Mann said when he heard of the organization and found out what they were all about, he contacted founder Tim Dee, in Temecula, Calif., to see if he could start an Ogden affiliate.
“Most veterans, whether they are retired or not, want to find ways they can serve,” Mann said. “I wanted to do something to help local vets who might really be struggling. I looked into (4 Paws 4 Pets) and we just got going.”
So far there have been about 13 veterans who have participated in the program and found dogs, Mann said. In December, the first class of trained dogs and veterans will graduate from the program.
Time frames for completion of training vary from dog to dog and veteran to veteran, Mann said.
“I know it sounds bad to say, but a lot of times the dogs are easier to train than the veterans,” he said. “If a veteran really has some serious issues, the training typically takes longer.”
Dogs in the program are given basic manner training along with training for the individual veteran’s needs.
“(The training) would obviously be different for a PTSD dog than for a dog that’s there to help with mobility,” said Mann, who has his own service dog, a French mastiff named Bell. “But once you lay the foundation, really any other training comes naturally.”
Mann gets most of his dogs from local shelters, but his group also offers training for dogs already owned by veterans.

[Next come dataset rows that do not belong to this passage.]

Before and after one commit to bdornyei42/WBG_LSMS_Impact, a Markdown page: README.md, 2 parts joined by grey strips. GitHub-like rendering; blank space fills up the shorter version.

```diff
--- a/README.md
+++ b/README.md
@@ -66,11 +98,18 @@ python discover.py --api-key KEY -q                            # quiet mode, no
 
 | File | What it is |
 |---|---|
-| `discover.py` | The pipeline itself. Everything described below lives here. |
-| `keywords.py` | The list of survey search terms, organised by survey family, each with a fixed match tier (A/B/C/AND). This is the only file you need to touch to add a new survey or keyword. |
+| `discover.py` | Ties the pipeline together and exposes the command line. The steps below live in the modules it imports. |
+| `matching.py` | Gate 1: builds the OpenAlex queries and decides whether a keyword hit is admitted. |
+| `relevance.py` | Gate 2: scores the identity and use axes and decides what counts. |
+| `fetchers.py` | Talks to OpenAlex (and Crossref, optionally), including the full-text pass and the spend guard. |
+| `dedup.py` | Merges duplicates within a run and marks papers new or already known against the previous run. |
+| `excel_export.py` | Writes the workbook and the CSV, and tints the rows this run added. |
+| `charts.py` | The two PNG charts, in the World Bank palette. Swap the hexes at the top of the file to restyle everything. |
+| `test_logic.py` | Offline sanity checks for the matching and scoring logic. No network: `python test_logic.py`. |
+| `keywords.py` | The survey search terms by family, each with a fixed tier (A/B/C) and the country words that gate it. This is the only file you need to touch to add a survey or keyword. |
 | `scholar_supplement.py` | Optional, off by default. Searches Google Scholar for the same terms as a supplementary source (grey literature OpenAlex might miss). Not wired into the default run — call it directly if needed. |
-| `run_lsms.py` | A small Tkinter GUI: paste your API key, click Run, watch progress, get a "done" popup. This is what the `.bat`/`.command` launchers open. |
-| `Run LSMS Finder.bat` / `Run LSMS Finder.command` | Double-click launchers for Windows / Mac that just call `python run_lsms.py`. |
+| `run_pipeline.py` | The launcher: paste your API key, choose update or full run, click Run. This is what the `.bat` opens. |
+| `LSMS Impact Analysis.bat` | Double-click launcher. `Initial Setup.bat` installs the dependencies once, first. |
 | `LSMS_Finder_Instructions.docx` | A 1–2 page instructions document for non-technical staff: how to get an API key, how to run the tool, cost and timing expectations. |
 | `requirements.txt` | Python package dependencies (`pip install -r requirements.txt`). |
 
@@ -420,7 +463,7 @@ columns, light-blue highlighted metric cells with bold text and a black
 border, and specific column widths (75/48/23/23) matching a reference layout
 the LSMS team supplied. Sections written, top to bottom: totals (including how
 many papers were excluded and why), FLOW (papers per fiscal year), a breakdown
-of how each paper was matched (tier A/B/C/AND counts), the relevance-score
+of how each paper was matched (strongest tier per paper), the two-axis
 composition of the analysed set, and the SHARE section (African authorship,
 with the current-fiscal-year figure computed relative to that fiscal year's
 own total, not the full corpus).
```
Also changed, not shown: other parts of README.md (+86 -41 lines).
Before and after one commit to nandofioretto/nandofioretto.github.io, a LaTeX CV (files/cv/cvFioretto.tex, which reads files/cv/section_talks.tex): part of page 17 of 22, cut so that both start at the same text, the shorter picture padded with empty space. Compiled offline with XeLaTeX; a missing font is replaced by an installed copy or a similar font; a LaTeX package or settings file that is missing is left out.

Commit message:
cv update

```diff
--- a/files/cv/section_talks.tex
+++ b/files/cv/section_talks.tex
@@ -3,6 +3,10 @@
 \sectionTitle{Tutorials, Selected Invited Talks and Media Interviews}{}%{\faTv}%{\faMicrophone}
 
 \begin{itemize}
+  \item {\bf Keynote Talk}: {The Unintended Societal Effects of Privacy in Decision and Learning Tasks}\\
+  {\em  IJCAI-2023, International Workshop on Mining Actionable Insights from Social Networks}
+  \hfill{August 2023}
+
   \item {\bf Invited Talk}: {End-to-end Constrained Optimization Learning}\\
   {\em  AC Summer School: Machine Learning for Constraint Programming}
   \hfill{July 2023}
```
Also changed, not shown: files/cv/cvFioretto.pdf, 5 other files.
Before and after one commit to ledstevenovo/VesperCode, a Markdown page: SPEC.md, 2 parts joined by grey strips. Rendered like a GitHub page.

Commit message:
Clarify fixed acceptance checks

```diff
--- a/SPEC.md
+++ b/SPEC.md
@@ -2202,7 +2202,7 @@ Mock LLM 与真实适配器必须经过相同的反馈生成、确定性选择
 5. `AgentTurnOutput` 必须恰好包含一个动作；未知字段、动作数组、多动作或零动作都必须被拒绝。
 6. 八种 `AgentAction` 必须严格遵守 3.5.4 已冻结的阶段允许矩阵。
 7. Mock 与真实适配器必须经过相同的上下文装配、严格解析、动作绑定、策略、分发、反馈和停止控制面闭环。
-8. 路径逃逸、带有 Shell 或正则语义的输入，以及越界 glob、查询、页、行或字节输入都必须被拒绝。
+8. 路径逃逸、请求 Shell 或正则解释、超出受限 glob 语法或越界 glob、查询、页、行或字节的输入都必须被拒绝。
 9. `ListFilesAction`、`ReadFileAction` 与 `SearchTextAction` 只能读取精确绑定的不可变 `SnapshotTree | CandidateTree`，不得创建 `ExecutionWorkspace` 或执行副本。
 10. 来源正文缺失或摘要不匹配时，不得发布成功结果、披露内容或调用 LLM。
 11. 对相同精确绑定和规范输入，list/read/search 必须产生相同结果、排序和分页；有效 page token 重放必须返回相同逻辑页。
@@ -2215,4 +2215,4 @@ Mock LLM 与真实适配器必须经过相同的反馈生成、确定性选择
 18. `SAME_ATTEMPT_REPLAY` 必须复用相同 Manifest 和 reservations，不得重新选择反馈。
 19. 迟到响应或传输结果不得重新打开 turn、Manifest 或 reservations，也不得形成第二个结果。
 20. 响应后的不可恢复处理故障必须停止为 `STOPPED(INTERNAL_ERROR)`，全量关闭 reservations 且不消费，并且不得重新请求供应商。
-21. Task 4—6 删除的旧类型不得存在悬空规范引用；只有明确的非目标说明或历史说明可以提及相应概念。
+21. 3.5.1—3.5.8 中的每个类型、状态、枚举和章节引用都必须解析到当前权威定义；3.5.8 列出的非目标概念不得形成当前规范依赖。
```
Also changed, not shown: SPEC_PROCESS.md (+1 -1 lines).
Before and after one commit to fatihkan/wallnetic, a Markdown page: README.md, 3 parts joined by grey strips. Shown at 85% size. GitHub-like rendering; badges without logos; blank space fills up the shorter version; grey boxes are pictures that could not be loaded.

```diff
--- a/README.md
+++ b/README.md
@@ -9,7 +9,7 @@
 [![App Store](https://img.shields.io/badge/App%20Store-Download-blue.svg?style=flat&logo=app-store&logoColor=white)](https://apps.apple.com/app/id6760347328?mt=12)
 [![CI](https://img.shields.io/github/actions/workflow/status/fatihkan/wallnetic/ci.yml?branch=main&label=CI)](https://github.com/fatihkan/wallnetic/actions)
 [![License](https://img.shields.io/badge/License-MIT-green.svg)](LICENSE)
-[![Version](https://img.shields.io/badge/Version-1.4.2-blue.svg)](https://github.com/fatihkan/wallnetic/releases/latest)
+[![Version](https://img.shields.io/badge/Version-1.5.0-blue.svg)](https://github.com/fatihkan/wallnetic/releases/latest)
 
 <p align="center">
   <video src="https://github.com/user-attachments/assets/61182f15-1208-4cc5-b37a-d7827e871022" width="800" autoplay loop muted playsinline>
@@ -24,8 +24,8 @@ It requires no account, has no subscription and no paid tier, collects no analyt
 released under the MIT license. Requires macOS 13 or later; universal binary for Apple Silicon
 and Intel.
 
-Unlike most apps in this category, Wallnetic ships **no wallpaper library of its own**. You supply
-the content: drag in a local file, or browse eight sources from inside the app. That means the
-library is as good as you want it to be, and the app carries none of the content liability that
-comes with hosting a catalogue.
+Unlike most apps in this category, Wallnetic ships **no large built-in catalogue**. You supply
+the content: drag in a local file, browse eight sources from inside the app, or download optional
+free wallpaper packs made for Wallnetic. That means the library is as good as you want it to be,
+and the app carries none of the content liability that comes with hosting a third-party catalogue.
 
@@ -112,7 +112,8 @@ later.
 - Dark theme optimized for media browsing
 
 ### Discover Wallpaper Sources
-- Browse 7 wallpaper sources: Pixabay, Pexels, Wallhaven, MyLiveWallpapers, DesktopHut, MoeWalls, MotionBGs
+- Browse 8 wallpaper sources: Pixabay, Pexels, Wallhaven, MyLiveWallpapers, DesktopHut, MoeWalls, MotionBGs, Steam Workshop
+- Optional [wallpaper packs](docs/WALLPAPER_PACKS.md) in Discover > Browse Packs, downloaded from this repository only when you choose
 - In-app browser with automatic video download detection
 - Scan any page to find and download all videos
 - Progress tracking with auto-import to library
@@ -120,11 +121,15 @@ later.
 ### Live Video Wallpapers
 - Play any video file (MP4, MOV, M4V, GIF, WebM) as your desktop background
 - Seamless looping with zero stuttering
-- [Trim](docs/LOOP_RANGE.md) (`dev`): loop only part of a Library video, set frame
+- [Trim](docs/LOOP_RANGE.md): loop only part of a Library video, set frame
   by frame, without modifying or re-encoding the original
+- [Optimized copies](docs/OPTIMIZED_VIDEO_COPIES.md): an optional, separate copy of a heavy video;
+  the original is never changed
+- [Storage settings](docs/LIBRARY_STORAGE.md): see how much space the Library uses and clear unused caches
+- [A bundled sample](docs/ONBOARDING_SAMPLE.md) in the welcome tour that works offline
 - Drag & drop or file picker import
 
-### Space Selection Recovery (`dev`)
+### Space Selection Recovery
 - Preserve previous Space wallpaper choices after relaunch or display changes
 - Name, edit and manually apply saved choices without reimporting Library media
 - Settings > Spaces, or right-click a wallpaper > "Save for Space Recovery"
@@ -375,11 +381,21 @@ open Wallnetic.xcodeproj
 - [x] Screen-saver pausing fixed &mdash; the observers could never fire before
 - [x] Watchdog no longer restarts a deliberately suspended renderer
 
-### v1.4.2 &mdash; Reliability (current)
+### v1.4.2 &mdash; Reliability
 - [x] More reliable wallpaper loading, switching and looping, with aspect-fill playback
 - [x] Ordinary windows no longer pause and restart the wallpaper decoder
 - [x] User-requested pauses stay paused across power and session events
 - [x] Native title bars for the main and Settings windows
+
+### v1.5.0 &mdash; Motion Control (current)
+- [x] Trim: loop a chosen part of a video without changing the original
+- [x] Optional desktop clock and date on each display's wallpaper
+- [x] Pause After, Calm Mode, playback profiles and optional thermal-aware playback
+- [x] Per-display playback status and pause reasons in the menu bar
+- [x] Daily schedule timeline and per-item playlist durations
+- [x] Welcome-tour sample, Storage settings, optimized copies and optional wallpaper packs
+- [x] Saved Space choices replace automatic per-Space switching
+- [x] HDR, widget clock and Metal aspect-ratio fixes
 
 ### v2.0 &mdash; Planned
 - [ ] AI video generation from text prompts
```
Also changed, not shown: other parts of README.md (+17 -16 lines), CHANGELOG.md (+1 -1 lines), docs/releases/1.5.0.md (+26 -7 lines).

All dogs must go through a screening process to determine the dog’s aptitude for aggression toward humans or other dogs.
Keith Hale, a retired member of the Air Force and Gulf War veteran, says his dog, Buddy, was originally planned for temporary assistance.
“Once we got him though, we just had to keep him,” Hale said. “These dogs obviously provide a service, but they become family, too.”
Mann says those kinds of bonds are the foundation of the program.
“I’ve found this to be true time and time again,” he said. “If you take care of a dog, they will take care of you.”
For more information about the program, including how to donate to it, visit the www.4paws4patriots.org.